Top of ENTRIES SUPPLIED

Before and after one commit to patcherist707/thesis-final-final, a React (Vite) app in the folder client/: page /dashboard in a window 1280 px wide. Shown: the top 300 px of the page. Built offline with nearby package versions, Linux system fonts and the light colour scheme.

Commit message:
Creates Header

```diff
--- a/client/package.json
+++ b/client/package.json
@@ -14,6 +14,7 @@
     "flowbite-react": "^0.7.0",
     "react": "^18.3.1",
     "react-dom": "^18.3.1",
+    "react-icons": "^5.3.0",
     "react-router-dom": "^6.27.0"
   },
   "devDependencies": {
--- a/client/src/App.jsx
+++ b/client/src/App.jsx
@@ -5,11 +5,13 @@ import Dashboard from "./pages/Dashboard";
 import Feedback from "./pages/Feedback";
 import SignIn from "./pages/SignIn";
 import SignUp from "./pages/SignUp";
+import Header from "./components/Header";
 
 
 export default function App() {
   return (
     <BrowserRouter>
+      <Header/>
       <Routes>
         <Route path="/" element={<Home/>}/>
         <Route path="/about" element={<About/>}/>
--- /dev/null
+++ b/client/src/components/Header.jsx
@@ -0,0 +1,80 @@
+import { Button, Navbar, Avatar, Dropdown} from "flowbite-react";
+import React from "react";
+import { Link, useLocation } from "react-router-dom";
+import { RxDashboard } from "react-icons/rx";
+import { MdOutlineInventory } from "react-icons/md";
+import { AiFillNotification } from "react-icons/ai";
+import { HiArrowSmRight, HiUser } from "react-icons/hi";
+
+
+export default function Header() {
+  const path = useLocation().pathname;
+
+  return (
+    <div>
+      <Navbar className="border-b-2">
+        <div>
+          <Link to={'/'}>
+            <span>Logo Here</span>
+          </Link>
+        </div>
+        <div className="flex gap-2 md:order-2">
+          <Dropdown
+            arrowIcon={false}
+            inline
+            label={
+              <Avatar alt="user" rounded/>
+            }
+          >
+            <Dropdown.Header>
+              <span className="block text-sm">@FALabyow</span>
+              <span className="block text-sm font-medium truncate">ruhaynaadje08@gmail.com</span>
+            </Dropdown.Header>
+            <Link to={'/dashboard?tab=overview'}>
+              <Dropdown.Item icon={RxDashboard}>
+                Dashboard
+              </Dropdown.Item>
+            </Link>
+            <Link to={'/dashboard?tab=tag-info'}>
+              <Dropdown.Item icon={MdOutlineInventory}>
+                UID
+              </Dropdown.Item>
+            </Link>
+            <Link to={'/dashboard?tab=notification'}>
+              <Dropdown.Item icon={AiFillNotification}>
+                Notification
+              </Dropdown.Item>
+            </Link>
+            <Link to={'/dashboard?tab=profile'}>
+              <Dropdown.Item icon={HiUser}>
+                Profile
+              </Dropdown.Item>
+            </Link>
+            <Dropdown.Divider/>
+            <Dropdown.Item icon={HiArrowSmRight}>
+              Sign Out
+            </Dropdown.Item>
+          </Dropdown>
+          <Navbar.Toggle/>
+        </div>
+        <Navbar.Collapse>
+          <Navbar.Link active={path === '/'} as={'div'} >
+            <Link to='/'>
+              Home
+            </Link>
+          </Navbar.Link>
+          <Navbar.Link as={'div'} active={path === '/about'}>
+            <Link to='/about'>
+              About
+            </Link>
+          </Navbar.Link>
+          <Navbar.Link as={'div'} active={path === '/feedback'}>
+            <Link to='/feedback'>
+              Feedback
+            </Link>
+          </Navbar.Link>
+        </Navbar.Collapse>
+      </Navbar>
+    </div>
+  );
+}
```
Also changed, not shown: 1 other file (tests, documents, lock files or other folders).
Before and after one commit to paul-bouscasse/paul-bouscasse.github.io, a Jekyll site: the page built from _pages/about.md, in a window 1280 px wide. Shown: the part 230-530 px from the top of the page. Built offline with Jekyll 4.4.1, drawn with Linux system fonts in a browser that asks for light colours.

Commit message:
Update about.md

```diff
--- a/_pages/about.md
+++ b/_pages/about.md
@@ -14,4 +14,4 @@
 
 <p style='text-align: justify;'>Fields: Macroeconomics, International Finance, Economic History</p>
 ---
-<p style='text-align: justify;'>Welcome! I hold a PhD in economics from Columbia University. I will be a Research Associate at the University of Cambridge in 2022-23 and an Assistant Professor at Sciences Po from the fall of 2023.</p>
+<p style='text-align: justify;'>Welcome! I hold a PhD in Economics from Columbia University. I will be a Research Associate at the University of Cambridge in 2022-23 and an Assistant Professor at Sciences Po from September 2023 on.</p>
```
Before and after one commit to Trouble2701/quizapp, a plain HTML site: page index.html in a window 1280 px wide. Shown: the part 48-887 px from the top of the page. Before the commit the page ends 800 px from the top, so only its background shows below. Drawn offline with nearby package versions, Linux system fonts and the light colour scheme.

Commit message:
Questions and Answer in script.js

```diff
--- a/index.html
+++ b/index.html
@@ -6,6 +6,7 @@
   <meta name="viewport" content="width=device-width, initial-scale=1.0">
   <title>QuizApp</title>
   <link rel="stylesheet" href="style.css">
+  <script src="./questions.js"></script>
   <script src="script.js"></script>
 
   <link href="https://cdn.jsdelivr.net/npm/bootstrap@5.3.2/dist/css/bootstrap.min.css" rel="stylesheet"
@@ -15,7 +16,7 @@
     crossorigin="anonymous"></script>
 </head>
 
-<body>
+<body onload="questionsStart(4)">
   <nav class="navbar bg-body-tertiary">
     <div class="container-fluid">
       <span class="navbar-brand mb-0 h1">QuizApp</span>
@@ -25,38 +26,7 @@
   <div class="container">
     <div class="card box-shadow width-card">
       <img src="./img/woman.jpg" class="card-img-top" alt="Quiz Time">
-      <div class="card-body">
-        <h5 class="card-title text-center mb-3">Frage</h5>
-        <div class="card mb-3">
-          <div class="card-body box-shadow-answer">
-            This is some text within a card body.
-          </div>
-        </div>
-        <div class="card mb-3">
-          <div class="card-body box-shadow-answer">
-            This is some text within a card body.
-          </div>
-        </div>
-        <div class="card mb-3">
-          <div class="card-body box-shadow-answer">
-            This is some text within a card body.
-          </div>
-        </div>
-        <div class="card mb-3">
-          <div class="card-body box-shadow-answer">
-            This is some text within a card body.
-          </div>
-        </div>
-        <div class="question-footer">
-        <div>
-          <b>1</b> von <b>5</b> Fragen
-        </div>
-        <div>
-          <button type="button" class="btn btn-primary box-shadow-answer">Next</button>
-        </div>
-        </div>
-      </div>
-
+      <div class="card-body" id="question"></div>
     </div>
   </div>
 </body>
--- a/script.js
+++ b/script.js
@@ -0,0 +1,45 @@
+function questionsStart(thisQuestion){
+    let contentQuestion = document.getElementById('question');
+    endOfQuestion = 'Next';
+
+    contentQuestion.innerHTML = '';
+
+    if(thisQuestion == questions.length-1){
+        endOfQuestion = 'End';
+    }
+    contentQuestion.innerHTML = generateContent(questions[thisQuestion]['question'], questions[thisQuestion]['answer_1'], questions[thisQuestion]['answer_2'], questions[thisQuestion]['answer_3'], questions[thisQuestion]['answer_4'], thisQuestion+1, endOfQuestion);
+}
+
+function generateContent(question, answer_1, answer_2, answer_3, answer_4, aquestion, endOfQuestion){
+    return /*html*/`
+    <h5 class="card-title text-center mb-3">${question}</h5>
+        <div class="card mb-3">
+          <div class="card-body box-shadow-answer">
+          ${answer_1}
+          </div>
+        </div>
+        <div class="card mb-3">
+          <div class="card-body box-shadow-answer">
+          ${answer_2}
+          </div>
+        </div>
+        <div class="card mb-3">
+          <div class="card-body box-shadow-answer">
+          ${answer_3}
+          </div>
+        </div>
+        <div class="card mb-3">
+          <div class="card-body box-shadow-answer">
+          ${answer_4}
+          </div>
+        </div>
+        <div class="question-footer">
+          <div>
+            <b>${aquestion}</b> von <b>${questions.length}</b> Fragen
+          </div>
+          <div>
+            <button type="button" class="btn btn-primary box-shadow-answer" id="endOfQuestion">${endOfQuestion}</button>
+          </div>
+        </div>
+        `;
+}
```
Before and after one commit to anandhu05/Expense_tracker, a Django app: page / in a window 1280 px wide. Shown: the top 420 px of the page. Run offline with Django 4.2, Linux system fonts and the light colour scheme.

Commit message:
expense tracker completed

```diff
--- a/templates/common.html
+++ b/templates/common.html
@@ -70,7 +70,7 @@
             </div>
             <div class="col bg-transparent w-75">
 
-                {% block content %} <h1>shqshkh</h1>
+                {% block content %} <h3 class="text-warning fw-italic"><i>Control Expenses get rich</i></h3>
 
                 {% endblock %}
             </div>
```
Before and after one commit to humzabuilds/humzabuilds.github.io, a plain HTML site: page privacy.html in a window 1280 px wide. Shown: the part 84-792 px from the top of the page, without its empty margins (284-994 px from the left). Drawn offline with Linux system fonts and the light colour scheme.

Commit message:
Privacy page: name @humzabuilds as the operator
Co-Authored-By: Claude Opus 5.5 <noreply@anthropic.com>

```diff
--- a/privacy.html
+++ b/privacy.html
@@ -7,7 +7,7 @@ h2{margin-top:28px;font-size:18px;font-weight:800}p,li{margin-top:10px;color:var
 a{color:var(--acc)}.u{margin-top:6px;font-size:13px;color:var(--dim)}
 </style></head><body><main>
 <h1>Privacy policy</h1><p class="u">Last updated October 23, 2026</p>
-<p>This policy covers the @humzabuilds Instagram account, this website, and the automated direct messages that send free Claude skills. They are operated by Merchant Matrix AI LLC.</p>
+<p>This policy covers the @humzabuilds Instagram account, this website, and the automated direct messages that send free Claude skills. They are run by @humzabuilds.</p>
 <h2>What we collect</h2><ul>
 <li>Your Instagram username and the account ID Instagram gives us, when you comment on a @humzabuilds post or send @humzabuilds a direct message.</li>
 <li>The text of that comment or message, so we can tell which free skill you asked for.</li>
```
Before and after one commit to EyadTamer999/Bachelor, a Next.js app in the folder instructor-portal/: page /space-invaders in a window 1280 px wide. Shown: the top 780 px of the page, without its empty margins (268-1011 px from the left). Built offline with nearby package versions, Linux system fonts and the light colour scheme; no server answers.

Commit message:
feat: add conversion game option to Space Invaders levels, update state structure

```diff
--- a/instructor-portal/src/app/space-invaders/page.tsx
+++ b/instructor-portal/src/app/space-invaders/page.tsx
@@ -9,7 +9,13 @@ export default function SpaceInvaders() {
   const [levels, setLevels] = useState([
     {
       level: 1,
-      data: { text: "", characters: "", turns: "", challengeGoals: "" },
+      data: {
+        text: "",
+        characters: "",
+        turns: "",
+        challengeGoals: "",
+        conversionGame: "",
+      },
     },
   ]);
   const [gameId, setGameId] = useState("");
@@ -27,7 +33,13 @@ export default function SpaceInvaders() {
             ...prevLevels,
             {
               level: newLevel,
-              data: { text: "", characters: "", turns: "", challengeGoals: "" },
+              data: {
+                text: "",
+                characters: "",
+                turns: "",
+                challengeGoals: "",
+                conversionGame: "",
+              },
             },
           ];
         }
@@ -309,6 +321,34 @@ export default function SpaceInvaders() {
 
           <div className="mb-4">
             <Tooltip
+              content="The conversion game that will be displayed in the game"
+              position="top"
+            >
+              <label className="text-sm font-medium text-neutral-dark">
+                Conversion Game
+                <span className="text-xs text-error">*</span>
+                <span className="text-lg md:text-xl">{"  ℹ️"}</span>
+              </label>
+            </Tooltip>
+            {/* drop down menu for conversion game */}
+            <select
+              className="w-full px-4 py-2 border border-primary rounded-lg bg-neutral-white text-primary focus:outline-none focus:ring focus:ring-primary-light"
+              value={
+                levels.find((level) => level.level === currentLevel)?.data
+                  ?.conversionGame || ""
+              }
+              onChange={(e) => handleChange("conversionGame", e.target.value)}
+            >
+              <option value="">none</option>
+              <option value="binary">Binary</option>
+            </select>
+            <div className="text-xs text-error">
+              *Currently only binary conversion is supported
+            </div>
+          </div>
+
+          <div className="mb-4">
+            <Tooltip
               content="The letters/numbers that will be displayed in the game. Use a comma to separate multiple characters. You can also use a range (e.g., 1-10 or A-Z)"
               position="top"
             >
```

Bottom of ENTRIES SUPPLIED

Pick out and copy the lines of the material that include the word "className".

+      <Navbar className="border-b-2">
+        <div className="flex gap-2 md:order-2">
+              <span className="block text-sm">@FALabyow</span>
+              <span className="block text-sm font-medium truncate">ruhaynaadje08@gmail.com</span>
           <div className="mb-4">
+              <label className="text-sm font-medium text-neutral-dark">
+                <span className="text-xs text-error">*</span>
+                <span className="text-lg md:text-xl">{"  ℹ️"}</span>
+              className="w-full px-4 py-2 border border-primary rounded-lg bg-neutral-white text-primary focus:outline-none focus:ring focus:ring-primary-light"
+            <div className="text-xs text-error">
+          <div className="mb-4">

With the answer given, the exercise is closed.